Expected practical health span and life span consequences: Obviously, huge amounts of data, involving large numbers of cell samples taken at different age and health status (including lifestyle and family history data), are now needed to provide (i) the proof of principle for each age-related disease and (ii) the adequate knowledge of the molecular nature of each disease-associated polymorphism, e.g., the intrinsic oxidability of the incriminated protein morphs.

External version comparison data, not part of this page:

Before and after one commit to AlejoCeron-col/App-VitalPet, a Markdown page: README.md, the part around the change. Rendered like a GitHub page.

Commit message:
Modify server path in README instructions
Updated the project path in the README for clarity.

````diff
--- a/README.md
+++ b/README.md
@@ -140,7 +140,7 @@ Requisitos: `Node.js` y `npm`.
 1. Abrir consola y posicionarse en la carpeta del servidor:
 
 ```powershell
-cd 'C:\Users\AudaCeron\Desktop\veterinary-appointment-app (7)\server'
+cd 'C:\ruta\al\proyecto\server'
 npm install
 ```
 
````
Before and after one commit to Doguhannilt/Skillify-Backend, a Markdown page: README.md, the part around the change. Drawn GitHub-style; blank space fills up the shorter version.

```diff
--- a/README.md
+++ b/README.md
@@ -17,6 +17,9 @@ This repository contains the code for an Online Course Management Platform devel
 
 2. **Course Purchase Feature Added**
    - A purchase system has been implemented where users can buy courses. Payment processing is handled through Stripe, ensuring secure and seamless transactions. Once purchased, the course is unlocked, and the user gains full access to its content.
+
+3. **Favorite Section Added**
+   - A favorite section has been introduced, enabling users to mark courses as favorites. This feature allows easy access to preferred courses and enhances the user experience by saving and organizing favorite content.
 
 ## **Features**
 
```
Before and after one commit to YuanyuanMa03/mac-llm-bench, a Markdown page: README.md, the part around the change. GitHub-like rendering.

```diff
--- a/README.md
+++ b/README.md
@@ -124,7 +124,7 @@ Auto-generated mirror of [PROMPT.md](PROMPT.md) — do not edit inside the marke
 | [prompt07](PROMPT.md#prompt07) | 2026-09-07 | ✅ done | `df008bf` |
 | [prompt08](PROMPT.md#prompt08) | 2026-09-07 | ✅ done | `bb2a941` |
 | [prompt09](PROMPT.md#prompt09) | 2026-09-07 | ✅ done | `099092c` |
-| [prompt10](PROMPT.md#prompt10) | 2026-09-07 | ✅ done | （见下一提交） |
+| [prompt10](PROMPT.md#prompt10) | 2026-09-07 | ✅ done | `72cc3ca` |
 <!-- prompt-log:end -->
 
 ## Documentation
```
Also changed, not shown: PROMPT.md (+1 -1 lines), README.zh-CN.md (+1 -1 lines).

The perspectives for public health are stunning. For instance, if radiation1 or another oxidative treatment of cell biopsies reveals even approximately what will happen to that person's proteome at advanced age, then we can expect the following: (1) Each individual could be diagnosed, at any stage of life, as to his/her innate predisposition to age-related disease, (2) Preventative strategy acting on the cause of disease may involve consumption of "generic" antioxidants lowering cellular ROS/RNS levels (but see J.D. Watson, 2013, 2014)* or application of designed or screened for molecules stabilizing protein's structures vulnerable to oxidation - sort of protective protein "band aids", (3) monitoring the effect of such treatments on oxidative damage to the whole proteome, and specifically to the incriminated proteins (2D OxyDIGE method), (4) Treatment of the cause of already manifested disease by the application of specific protein protector (perhaps in addition to an antioxidant cocktail isolated from robust species1, see Krisko and Radman, PNAS, 2010).

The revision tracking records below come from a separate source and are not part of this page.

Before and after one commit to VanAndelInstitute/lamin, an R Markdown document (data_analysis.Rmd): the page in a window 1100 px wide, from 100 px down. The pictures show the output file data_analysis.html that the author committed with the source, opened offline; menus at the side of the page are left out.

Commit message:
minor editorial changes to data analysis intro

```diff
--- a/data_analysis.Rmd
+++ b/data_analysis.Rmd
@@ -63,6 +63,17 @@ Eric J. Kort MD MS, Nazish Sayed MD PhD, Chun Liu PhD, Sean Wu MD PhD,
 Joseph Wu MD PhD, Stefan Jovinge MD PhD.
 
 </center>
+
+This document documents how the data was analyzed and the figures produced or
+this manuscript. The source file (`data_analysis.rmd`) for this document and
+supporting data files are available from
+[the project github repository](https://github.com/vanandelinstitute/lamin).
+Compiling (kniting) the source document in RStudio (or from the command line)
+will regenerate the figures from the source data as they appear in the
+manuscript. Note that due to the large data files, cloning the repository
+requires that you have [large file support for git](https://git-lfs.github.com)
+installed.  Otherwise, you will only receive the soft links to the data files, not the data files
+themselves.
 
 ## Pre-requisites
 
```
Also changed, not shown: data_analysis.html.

Monitoring of carbonylation and other protein damage as the identified causes of disease (e.g., oxidative damage to disease-associated protein morphs) gives huge advantage and credibility to testing the efficacy of preventative and therapeutic treatments against aging and age-related diseases. Since about 90% mortality in developed countries is age related, obviously, preventing and curing age-related diseases should extend productive healthy lifespan.

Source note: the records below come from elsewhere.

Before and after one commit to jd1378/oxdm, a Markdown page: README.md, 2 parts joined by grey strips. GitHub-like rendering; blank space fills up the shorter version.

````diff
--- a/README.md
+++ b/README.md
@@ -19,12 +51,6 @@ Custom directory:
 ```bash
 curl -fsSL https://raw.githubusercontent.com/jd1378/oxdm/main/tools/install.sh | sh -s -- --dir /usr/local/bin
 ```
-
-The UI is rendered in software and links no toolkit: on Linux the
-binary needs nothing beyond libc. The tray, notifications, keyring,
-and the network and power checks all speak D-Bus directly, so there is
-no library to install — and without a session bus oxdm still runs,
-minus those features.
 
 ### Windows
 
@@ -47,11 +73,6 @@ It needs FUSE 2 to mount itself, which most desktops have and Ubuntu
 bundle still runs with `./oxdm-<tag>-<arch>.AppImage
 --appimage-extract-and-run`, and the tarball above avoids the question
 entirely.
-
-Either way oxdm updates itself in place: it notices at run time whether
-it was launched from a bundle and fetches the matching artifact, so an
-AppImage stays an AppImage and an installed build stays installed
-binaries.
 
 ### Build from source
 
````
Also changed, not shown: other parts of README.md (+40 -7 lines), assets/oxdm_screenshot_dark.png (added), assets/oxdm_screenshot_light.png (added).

* James D Watson, Lancet 2014; 383: 841–43. Counter the first impression, Watson's hypothesis is not in collision with ours because of our findings that (i) S-S bond breakage by reduction increases greatly the susceptibility of lysozyme to the irreversible oxidative damage (carbonylation) and (ii) there is a correlation between the age of emergence of Parkinson's disease in patiens carrying a predisposing alpha-synuclein polymorphism and the susceptibility of the respective alpha-synuclein morph to spontaneous and radiation-induced carbonylation 3. Disulfide bonds are "chaperoning" the relevant protein's structure/stability and classical chaperne activities (improving accurate folding of the synthesized proteins) show impressive reduction in proteome carbonylation in proportion to beneficial phenotypic consequences2. Hormesis is induced adaptative response to low level stress that may play a dominant role in exercise-induced beneficial clean-up and protection effects (like the benefits of starvation via autophagy).


Key publications:

(1) Anita Krisko and Miroslav Radman (2013) Biology of Extreme Radiation Resistance: The Way of Deinococcus radiodurans, Cold Spring Harb Perspect Biol doi: 10.1101/cshperspect.a012765

(2) Krisko A, Radman M (2013) Phenotypic and Genetic Consequences of Protein Damage. PLoS Genet 9(9): e1003810. doi:10.1371/journal.pgen.1003810

(3) Miroslav Radman and Anita Krisko "Protein damage in aging and age-related diseases". U.S. Provisional Application Serial No. 61/765,370, filed February 15, 2013.

 Related to our concept of the MedILS institute in Split, see Brenner interview:


Related to the timeliness of our Aging/Disease/Longevity project, see:,9171,2152422,00.html

The List of Current Projects (when required)